Well, you could put it through a planer but then half of it would end up as sawdust, or you could resaw it, come up with two useful pieces of wood and a lot less waste. One thing I really like to do with resawing is to create a book-matched panel. What's that? Well, here's an example. The top of this box is book-matched. Now, we call it book-matching because you open the two pieces of wood up much like you would a book. Then when you join them together, you get this beautiful complementary grain pattern. It's almost identical on either side.
Book-matched panels can enhance a box lid, a cabinet door or the sides of a frame and panel cabinet. So how do you resaw? I'm glad you asked that. Resawing is pretty easy on a band saw but there are a few rules you can follow that will make your life even easier. For example, your stock should be prepared with two parallel faces and an edge that's 90 degrees to both of them so that you can balance on that edge as you're feeding it into the band saw. Now, with resawing, wider is always better with your band saw blade. Now, with our 15-inch band saw, we can go with a one-inch wide blade, but most 14-inch band saws will allow you take up to a three-quarters of an inch wide band saw blade and you can resaw just fine with that.
It's also useful to have fewer teeth per inch on a resaw blade. Here we have three teeth per inch, which is about perfect. It cuts aggressively and clears sawdust effectively. It does leave a rougher cut, but you'll need to surface the resawing face anyway. Make your life easier with fewer teeth. Now, almost any band saw will resaw to one degree or another. There are some limiting factors, however. We've already talked about blade width, another one is the distance from the table top to the bottom of the blade guard. In this case, this side goes up to 14 inches with is pretty impressive.
The final one I think we should talk about is the motor size. On this big saw, we have a three horsepower motor. If you're using more typical 14-inch saw, you'll have a one and half or one and three-quarter horsepower motor. They'll work just fine. You just need to go a little slower. I spun the saw around to show you the last detail I want to talk about, it's the fence. You'll notice that there's a cylinder added to this fence here. Sometimes when you're cutting down the length of a board, the blade wants to wander, whether it's from grain pressure or the blade is not as sharp as it ought to be.

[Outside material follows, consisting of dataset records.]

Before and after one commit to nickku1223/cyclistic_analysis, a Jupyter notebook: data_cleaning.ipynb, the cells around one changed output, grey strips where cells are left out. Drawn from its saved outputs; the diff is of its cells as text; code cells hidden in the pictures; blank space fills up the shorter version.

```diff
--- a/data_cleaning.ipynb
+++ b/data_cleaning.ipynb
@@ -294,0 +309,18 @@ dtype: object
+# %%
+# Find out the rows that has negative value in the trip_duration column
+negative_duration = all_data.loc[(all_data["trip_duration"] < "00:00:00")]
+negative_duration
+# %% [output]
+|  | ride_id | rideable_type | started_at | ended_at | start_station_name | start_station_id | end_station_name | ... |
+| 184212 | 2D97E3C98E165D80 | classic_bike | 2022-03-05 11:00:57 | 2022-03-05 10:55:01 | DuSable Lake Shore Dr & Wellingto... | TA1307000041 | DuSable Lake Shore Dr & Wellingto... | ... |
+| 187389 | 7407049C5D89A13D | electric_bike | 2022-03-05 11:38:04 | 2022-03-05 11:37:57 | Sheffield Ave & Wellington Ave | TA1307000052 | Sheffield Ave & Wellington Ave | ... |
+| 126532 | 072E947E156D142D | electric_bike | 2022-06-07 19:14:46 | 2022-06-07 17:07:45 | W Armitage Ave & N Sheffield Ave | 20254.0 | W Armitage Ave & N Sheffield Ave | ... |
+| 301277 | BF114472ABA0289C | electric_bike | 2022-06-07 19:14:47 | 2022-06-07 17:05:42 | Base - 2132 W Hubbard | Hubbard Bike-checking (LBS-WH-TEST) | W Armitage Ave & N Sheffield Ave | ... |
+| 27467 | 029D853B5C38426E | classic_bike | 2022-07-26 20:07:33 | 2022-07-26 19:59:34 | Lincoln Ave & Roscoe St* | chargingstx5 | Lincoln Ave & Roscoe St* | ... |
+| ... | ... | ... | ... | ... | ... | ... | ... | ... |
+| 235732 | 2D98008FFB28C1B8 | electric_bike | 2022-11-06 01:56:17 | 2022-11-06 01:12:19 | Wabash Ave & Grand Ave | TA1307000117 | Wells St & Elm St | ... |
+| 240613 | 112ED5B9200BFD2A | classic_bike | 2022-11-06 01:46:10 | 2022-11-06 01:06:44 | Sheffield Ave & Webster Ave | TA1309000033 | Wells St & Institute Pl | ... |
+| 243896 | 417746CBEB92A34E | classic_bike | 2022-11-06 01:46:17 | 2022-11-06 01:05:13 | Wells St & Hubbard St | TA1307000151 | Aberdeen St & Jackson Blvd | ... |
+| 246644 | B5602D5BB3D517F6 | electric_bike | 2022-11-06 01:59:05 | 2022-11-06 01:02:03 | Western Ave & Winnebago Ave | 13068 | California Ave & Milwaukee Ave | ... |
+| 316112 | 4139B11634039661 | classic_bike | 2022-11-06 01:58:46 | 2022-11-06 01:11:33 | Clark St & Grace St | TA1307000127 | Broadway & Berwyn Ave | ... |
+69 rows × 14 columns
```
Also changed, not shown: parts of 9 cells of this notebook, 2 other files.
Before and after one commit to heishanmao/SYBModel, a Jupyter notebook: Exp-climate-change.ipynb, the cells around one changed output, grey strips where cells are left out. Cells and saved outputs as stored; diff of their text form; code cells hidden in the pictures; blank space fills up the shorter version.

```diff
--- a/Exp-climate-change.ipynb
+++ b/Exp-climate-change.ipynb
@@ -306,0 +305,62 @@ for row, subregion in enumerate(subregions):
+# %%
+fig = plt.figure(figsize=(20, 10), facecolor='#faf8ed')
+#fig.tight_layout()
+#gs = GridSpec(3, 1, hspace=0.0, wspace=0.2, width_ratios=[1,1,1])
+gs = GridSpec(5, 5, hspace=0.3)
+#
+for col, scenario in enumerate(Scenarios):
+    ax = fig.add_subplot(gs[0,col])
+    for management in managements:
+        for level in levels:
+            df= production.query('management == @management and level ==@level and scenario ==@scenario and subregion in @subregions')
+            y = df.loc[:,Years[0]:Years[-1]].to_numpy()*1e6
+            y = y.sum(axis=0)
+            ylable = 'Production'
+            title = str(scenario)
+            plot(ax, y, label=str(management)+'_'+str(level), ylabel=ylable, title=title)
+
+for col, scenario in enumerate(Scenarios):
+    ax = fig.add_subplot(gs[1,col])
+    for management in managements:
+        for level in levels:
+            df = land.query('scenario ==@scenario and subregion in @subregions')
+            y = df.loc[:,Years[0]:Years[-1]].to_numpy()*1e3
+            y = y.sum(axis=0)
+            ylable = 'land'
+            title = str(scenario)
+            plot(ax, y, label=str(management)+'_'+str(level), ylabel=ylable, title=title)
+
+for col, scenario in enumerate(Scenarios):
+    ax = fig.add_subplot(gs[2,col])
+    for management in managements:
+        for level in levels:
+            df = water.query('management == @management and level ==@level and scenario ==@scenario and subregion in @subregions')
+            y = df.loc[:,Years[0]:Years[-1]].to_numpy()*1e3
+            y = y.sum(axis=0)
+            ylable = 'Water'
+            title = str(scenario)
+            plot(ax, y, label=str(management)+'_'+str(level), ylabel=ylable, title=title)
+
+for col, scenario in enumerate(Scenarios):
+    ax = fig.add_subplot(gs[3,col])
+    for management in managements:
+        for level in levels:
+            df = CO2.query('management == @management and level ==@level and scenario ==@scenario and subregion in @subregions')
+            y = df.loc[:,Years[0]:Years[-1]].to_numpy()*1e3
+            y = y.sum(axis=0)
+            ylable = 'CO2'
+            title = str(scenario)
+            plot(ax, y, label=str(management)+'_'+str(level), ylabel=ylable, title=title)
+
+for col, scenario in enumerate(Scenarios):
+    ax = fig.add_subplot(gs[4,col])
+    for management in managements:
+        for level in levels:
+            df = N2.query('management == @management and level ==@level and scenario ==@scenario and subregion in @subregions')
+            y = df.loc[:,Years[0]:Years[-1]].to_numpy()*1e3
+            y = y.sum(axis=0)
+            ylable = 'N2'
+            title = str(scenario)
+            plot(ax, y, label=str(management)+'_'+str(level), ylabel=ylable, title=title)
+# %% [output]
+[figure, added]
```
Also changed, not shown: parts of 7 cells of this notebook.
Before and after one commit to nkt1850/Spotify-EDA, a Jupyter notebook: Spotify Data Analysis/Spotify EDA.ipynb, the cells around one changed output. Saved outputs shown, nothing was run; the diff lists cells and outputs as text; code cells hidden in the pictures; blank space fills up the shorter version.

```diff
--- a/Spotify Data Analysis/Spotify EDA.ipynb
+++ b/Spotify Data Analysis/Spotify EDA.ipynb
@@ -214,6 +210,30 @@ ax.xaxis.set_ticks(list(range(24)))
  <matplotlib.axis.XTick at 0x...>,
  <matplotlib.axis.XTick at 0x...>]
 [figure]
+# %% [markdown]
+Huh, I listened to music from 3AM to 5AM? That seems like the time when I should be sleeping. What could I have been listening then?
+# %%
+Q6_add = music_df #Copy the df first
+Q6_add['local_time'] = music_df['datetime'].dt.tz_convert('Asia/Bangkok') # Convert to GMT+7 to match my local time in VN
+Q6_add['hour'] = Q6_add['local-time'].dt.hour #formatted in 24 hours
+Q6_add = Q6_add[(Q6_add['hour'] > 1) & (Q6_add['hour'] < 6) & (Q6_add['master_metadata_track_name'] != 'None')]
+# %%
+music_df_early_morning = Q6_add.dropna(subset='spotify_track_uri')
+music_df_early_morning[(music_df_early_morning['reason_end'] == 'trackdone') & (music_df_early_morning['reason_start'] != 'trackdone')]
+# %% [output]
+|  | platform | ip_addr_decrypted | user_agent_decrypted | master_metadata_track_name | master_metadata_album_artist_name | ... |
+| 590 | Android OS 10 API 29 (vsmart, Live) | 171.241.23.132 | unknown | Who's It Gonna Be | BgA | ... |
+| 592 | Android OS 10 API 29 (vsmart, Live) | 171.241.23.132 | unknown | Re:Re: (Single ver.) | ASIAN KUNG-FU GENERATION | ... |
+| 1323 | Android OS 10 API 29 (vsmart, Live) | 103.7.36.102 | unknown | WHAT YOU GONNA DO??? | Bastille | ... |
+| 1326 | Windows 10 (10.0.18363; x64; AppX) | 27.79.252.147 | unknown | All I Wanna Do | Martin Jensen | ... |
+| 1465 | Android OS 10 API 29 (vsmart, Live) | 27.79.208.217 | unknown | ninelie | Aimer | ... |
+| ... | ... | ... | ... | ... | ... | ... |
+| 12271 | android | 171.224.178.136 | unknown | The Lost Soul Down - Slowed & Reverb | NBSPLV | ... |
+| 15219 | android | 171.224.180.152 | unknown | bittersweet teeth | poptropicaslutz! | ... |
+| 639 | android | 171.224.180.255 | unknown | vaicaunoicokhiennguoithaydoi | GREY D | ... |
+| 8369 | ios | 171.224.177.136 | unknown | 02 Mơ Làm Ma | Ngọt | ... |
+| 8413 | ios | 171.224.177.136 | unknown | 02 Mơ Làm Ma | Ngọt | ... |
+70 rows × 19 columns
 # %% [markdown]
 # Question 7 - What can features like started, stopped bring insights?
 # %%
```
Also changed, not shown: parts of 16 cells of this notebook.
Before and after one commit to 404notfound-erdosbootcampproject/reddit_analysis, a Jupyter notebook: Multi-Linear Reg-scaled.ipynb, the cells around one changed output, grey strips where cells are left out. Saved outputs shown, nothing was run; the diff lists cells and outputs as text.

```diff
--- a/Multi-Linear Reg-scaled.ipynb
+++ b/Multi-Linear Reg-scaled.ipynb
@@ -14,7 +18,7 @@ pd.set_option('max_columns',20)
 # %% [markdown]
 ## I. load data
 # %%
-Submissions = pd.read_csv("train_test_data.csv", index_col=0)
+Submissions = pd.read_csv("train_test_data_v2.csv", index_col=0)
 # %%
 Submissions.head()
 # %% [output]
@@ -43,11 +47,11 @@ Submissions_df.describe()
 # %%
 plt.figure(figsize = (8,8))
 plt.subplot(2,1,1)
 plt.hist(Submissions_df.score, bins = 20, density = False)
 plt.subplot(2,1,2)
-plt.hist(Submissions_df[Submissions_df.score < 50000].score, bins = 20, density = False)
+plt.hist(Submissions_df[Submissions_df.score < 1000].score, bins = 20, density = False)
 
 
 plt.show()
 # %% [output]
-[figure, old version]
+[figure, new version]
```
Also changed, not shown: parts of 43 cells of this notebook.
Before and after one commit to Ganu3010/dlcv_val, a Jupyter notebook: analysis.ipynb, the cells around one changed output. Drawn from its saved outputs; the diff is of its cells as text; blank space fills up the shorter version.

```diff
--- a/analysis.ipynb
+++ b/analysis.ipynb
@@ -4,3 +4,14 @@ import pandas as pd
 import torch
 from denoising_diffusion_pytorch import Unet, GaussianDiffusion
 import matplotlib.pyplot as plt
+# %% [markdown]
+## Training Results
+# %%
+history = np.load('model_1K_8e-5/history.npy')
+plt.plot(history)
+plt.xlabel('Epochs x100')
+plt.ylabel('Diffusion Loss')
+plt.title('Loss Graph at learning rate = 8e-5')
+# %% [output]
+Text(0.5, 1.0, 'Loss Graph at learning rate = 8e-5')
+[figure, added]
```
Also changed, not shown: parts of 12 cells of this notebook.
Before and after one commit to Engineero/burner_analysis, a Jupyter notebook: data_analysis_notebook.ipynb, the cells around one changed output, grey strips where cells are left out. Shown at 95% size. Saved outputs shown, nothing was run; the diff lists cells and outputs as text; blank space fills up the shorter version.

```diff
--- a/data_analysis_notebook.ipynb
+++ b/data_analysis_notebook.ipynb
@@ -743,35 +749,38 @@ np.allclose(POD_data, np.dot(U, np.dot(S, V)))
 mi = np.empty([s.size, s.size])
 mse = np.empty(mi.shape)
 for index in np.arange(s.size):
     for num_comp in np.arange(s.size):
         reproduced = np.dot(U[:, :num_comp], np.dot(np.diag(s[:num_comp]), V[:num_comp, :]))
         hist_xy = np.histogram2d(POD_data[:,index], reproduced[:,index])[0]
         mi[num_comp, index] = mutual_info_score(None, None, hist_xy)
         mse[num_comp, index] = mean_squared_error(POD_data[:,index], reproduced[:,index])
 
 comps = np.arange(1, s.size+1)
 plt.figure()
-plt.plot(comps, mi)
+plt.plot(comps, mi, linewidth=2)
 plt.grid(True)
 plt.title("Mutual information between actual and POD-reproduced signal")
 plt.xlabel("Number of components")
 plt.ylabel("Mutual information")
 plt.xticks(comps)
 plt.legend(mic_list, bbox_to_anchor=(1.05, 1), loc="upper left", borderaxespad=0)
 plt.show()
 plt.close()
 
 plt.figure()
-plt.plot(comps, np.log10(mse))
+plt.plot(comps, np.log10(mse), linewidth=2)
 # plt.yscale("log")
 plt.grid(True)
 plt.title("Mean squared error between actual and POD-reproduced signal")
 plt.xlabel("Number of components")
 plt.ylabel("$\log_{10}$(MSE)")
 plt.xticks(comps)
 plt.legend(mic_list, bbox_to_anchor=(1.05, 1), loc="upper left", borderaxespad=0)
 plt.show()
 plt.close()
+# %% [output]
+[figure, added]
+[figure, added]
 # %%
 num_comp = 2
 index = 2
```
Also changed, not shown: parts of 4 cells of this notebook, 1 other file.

This fence allows you to adjust the angle of your board so that you can keep that blade dead center as you're making the entire cut. Now, this fence is made out of metal, but I've actually made point fences of my own on wood. Enough talking, let's get to rocking. Let me show you how to do a resaw cut. The point fence is adjusted to a position to stock as you engage the cut. Here the fence is set for a three-eighths inch thick cut. A slow steady feed rate works fast. Keep your fingers away from the blade. That's really all there is to it. Resawing is a great way to enhance your woodworking and save a little money as well.